Mr Donohoe urged all involved to find a solution to the problem through "reasonable" negotiation, as drivers pursue a 53pc pay increase.
It comes as Dart drivers announced they would vote on industrial action following changes to train frequencies in the capital.
Speaking at the launch of a €50m investment in Bus Eireann services, Mr Donohoe said: "At this stage, with a number of weeks to go before these strikes takes place, this period should be used by everybody who is involved in this dispute to sit down, have reasonable negotiations and make sure these strikes do not happen.
"If [the strikes] do happen, tens of thousands of people are going to be affected each day, for four days, and it will do terrible damage to our economy in Dublin, just as our economy here is now beginning to recover."
The proposed Luas stoppages are expected to take place over four days between February 11 to February 18. There will be two separate 48-hour strikes if the action goes ahead.
It is estimated that 90,000 passengers could be affected per day.
If implemented, the pay hike sought by the drivers could bring their salaries up to €64,000. However, Siptu said the amounts sought would be spread over five years.
Meanwhile, further commuter chaos looms as Dart drivers prepare to vote on industrial action next week.
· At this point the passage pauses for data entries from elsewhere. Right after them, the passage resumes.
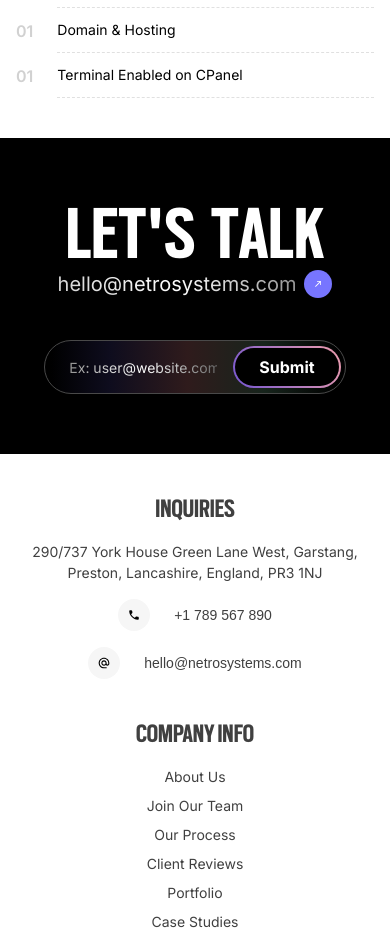
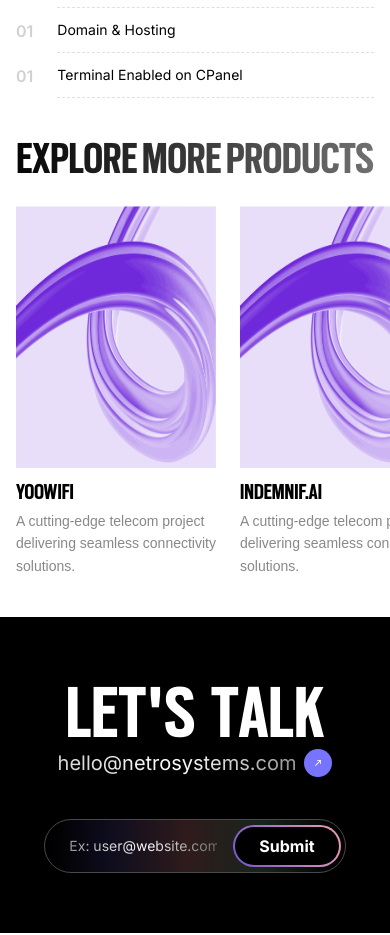
Before and after one commit to md-nafis-sadik/netro, a Next.js app: page /products/1 in a window 390 px wide. Shown: the part 3320-4255 px from the top of the page. Built offline with nearby package versions, Linux system fonts and the light colour scheme; no server answers.

Commit message:
fixed products page slider content

```diff
--- a/app/portfolio/page.tsx
+++ b/app/portfolio/page.tsx
@@ -4,9 +4,9 @@
 async function PortfolioPage({
   searchParams,
 }: {
-  searchParams: Promise<{ filteredBy?: string }>;
+  searchParams: Promise<{ filtered_by?: string }>;
 }) {
-  const query = (await searchParams)?.filteredBy || "All";
+  const query = (await searchParams)?.filtered_by || "All";
 
   return (
     <main className="relative">
--- a/app/products/[productId]/page.tsx
+++ b/app/products/[productId]/page.tsx
@@ -1,3 +1,4 @@
+import OtherProducts from "@/components/products/OtherProducts";
 import ProductDetails from "@/components/products/ProductDetails";
 import Breadcrumbs from "@/components/shared/Breadcrumbs";
 
@@ -23,6 +24,7 @@
         </div>
       </div>
       <ProductDetails imageIndex={Number(image_index || 0)} />
+      <OtherProducts />
     </>
   );
 }
--- /dev/null
+++ b/components/products/OtherProducts.tsx
@@ -0,0 +1,61 @@
+import { images } from "@/services";
+import SliderContainer from "../shared/SlideContainer";
+import ProductCardItem from "./ProductCardItem";
+
+function OtherProducts() {
+  const data = [
+    {
+      _id: "1",
+      name: "Yoowifi",
+      description:
+        "A cutting-edge telecom project delivering seamless connectivity solutions.",
+      imageUrl: images.blog1,
+      tags: ["UX/UI Design", "Software Development"],
+    },
+    {
+      _id: "2",
+      name: "Indemnif.ai",
+      description:
+        "A cutting-edge telecom project delivering seamless connectivity solutions.",
+      imageUrl: images.blog1,
+      tags: ["Software Development", "SaaS Development"],
+    },
+    {
+      _id: "3",
+      name: "Artistry",
+      description:
+        "A cutting-edge telecom project delivering seamless connectivity solutions.",
+      imageUrl: images.blog1,
+      tags: ["SaaS Development"],
+    },
+    {
+      _id: "4",
+      name: "kanga",
+      description:
+        "A cutting-edge telecom project delivering seamless connectivity solutions.",
+      imageUrl: images.blog1,
+      tags: ["App Development"],
+    },
+  ];
+  return (
+    <div className="">
+      <h2 className="title blackGradient text-center">Explore More Products</h2>
+      <div className="containerX overflow-hidden pt-6 pb-10 sm:mt-8 sm:pb-16 md:pt-20 md:pb-20">
+        <SliderContainer className="relative">
+          <div className="w-full min-h-fit flex flex-row gap-6 sm:gap-10 md:gap-15">
+            {data?.map((item, index) => (
+              <ProductCardItem
+                className="min-w-[200px] sm:min-w-96 md:min-w-[455px]"
+                wrapper="h-[262px] sm:h-[400px] md:h-[610px]"
+                item={item}
+                key={index}
+              />
+            ))}
+          </div>
+        </SliderContainer>
+      </div>
+    </div>
+  );
+}
+
+export default OtherProducts;
--- a/components/products/ProductCardItem.tsx
+++ b/components/products/ProductCardItem.tsx
@@ -7,6 +7,8 @@
   item,
   titleClass,
   descriptionClass,
+  className = "",
+  wrapper = "",
 }: {
   item: {
     _id?: string;
@@ -17,10 +19,20 @@
   };
   titleClass?: string;
   descriptionClass?: string;
+  className?: string;
+  wrapper?: string;
 }) {
   return (
-    <Link href={`/products/${item?._id}`} className="w-full group">
-      <div className="h-[438px] sm:h-[500px] md:h-[552px]  relative cursor-pointer select-none">
+    <Link
+      href={`/products/${item?._id}`}
+      className={cn("w-full group", className)}
+    >
+      <div
+        className={cn(
+          "h-[438px] sm:h-[500px] md:h-[552px] relative cursor-pointer select-none",
+          wrapper
+        )}
+      >
         <Image
           src={item?.imageUrl || images.blog1}
           alt="product"
--- a/components/products/ProductFilterItems.tsx
+++ b/components/products/ProductFilterItems.tsx
@@ -19,7 +19,7 @@
 
   const handleTabClick = (tabName: string) => {
     const query = new URLSearchParams();
-    query.set("filteredBy", tabName);
+    query.set("filtered_by", tabName);
     const newPath = `?${query.toString()}`;
     router.push(newPath);
   };
```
The National Bus and Rail Union (NBRU) said strike action would begin on January 31 if Irish Rail went ahead with a new plan to run Dart services every 10 minutes.
The union claims the changes are being brought in with no agreement with staff, adding that there are not enough trained drivers to implement the roster.
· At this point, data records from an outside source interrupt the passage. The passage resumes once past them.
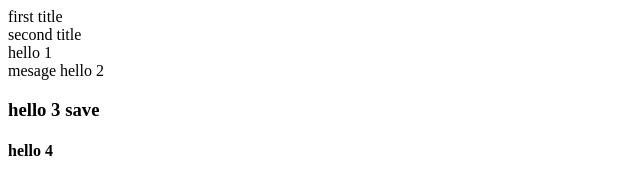
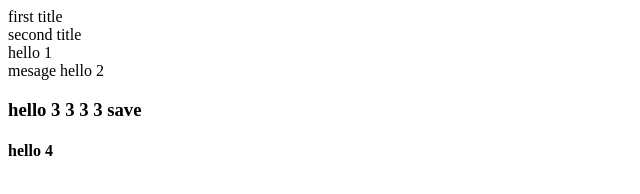
Before and after one commit to Lam0z/learnGit, a plain HTML site: page index.html in a window 1280 px wide. Shown: the full height of the page, 0-640 px from the left. Drawn offline with Linux system fonts and the light colour scheme.

Commit message:
change hello 3

```diff
--- a/index.html
+++ b/index.html
@@ -11,7 +11,7 @@
             <div>second title</div>
             <div>hello 1</div>
             <div>mesage hello 2</div>
-            <h3>hello 3 save</h3>
+            <h3>hello 3 3 3 3 save</h3>
             <h4>hello 4</h4>
         </main>
     </body>
```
"The earliest they would have extra drivers trained is June," said NBRU General Secretary Dermot O'Leary. "This has left us with no option but to ballot our members in response to what would be a major departure from how we would normally address fundamental change at Iarnrod Eireann," he added.
But Irish Rail accused unions of misleading the public by considering a strike, saying existing staff would not be asked to do extra work.
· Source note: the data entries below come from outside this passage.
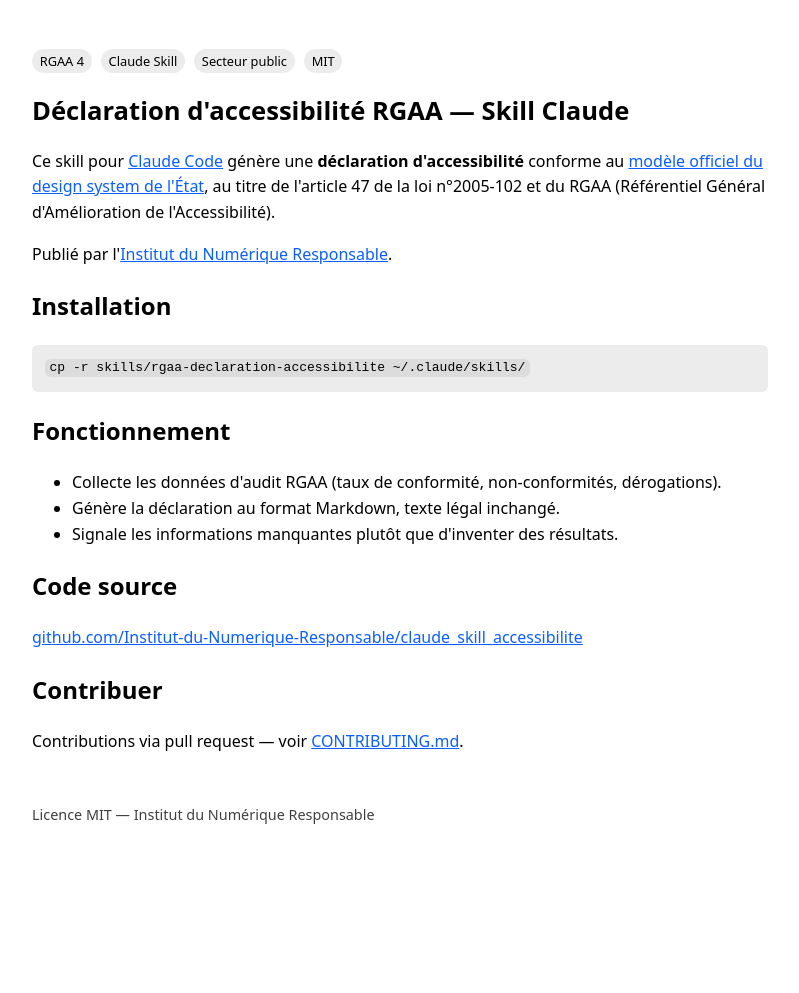
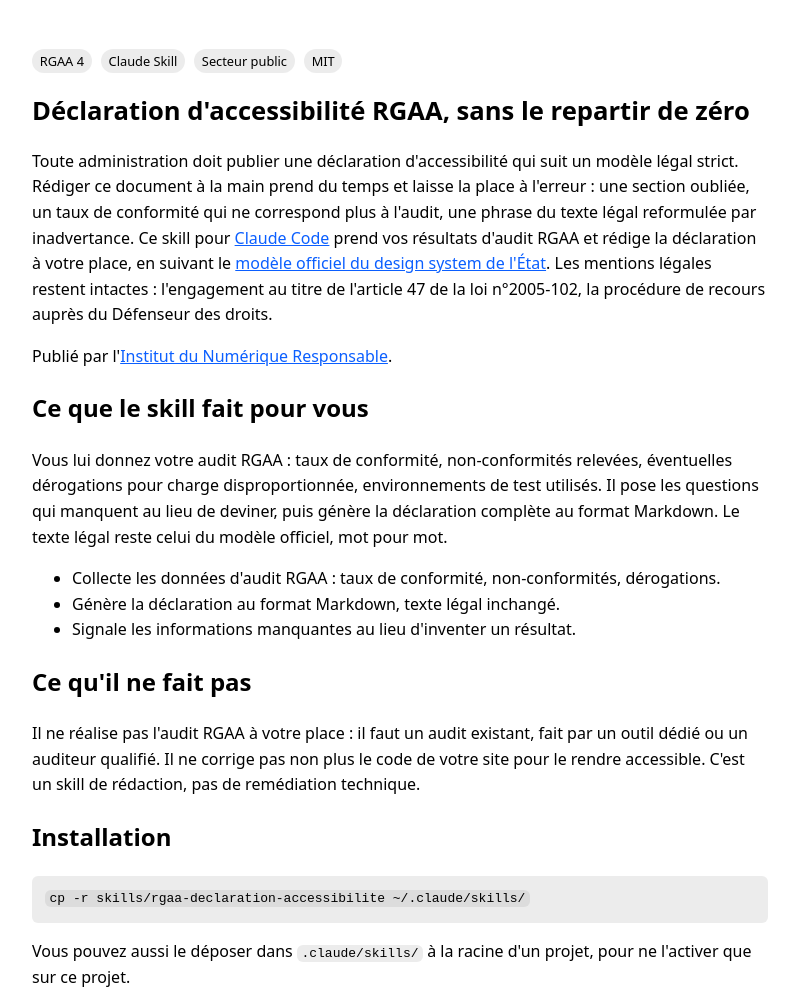
Before and after one commit to Institut-du-Numerique-Responsable/claude_skill_accessibilite, a plain HTML site: page docs/index.html in a window 1280 px wide. Shown: the top 993 px of the page, without its empty margins (240-1039 px from the left). Before the commit the page ends 890 px from the top, so only its background shows below. Drawn offline with Linux system fonts and the light colour scheme.

Commit message:
Étoffer et humaniser la page publique
Développe le texte (pourquoi le skill existe, ce qu'il ne fait pas,
liens WCAG/RGAA/article 47) et retire tous les tirets longs.

```diff
--- a/docs/index.html
+++ b/docs/index.html
@@ -3,9 +3,9 @@
 <head>
 <meta charset="utf-8">
 <meta name="viewport" content="width=device-width, initial-scale=1">
-<title>Claude Skill — Déclaration d'accessibilité RGAA</title>
-<meta name="description" content="Skill Claude pour générer une déclaration d'accessibilité RGAA conforme au modèle officiel de l'État, par l'Institut du Numérique Responsable.">
-<meta property="og:title" content="Claude Skill — Déclaration d'accessibilité RGAA">
+<title>Déclaration d'accessibilité RGAA : Skill Claude</title>
+<meta name="description" content="Skill Claude qui génère une déclaration d'accessibilité RGAA conforme au modèle officiel de l'État, publié par l'Institut du Numérique Responsable.">
+<meta property="og:title" content="Déclaration d'accessibilité RGAA : Skill Claude">
 <meta property="og:description" content="Générer une déclaration d'accessibilité RGAA conforme au modèle officiel gouv.fr, directement dans Claude.">
 <meta property="og:type" content="website">
 <style>
@@ -45,14 +45,20 @@
   <span class="badge">MIT</span>
 </p>
 
-<h1>Déclaration d'accessibilité RGAA — Skill Claude</h1>
+<h1>Déclaration d'accessibilité RGAA, sans le repartir de zéro</h1>
 
 <p>
-  Ce skill pour <a href="https://claude.com/claude-code">Claude Code</a>
-  génère une <strong>déclaration d'accessibilité</strong> conforme au
-  <a href="https://design.numerique.gouv.fr/outils/exemple-declaration-accessibilite/">modèle officiel du design system de l'État</a>,
-  au titre de l'article 47 de la loi n°2005-102 et du RGAA (Référentiel
-  Général d'Amélioration de l'Accessibilité).
+  Toute administration doit publier une déclaration d'accessibilité qui suit
+  un modèle légal strict. Rédiger ce document à la main prend du temps et
+  laisse la place à l'erreur : une section oubliée, un taux de conformité
+  qui ne correspond plus à l'audit, une phrase du texte légal reformulée par
+  inadvertance. Ce skill pour <a href="https://claude.com/claude-code">Claude Code</a>
+  prend vos résultats d'audit RGAA et rédige la déclaration à votre place, en
+  suivant le
+  <a href="https://design.numerique.gouv.fr/outils/exemple-declaration-accessibilite/">modèle officiel du design system de l'État</a>.
+  Les mentions légales restent intactes : l'engagement au titre de l'article
+  47 de la loi n°2005-102, la procédure de recours auprès du Défenseur des
+  droits.
 </p>
 
 <p>
@@ -60,15 +66,34 @@
   Responsable</a>.
 </p>
 
+<h2>Ce que le skill fait pour vous</h2>
+<p>
+  Vous lui donnez votre audit RGAA : taux de conformité, non-conformités
+  relevées, éventuelles dérogations pour charge disproportionnée,
+  environnements de test utilisés. Il pose les questions qui manquent au
+  lieu de deviner, puis génère la déclaration complète au format Markdown.
+  Le texte légal reste celui du modèle officiel, mot pour mot.
+</p>
+<ul>
+  <li>Collecte les données d'audit RGAA : taux de conformité, non-conformités, dérogations.</li>
+  <li>Génère la déclaration au format Markdown, texte légal inchangé.</li>
+  <li>Signale les informations manquantes au lieu d'inventer un résultat.</li>
+</ul>
+
+<h2>Ce qu'il ne fait pas</h2>
+<p>
+  Il ne réalise pas l'audit RGAA à votre place : il faut un audit existant,
+  fait par un outil dédié ou un auditeur qualifié. Il ne corrige pas non
+  plus le code de votre site pour le rendre accessible. C'est un skill de
+  rédaction, pas de remédiation technique.
+</p>
+
 <h2>Installation</h2>
 <pre><code>cp -r skills/rgaa-declaration-accessibilite ~/.claude/skills/</code></pre>
-
-<h2>Fonctionnement</h2>
-<ul>
-  <li>Collecte les données d'audit RGAA (taux de conformité, non-conformités, dérogations).</li>
-  <li>Génère la déclaration au format Markdown, texte légal inchangé.</li>
-  <li>Signale les informations manquantes plutôt que d'inventer des résultats.</li>
-</ul>
+<p>
+  Vous pouvez aussi le déposer dans <code>.claude/skills/</code> à la racine
+  d'un projet, pour ne l'activer que sur ce projet.
+</p>
 
 <h2>Code source</h2>
 <p>
@@ -77,12 +102,21 @@
 
 <h2>Contribuer</h2>
 <p>
-  Contributions via pull request — voir
+  Les contributions passent par une pull request, voir
   <a href="https://github.com/Institut-du-Numerique-Responsable/claude_skill_accessibilite/blob/main/CONTRIBUTING.md">CONTRIBUTING.md</a>.
+  Si vous modifiez le texte légal du modèle, expliquez l'écart constaté avec
+  la version officielle : ce n'est pas un endroit pour reformuler le style.
 </p>
 
+<h2>Pour aller plus loin</h2>
+<ul>
+  <li><a href="https://accessibilite.numerique.gouv.fr/">RGAA, le référentiel officiel</a></li>
+  <li><a href="https://www.w3.org/WAI/standards-guidelines/wcag/">WCAG, la norme W3C dont le RGAA est la transposition française</a></li>
+  <li><a href="https://www.legifrance.gouv.fr/loda/article_lc/LEGIARTI000031977820">Article 47 de la loi n°2005-102</a></li>
+</ul>
+
 <footer>
-  Licence MIT — Institut du Numérique Responsable
+  Licence MIT, Institut du Numérique Responsable.
 </footer>
 </body>
 </html>
```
Up to 60,000 passengers use the Dart each day, and there was an 8pc growth in passenger numbers last year.
Mr Donohoe also called the image of a young boy riding the windscreen wiper of a Luas "appalling". The photo drew widespread criticism when it circulated on social media this week. "That picture shows that that person is putting themselves at gigantic personal risk," he said. "Alongside that, they are putting passengers and people in the vicinity of that carriage at huge risk."
He added that Luas staff and gardai were taking the matter "very seriously".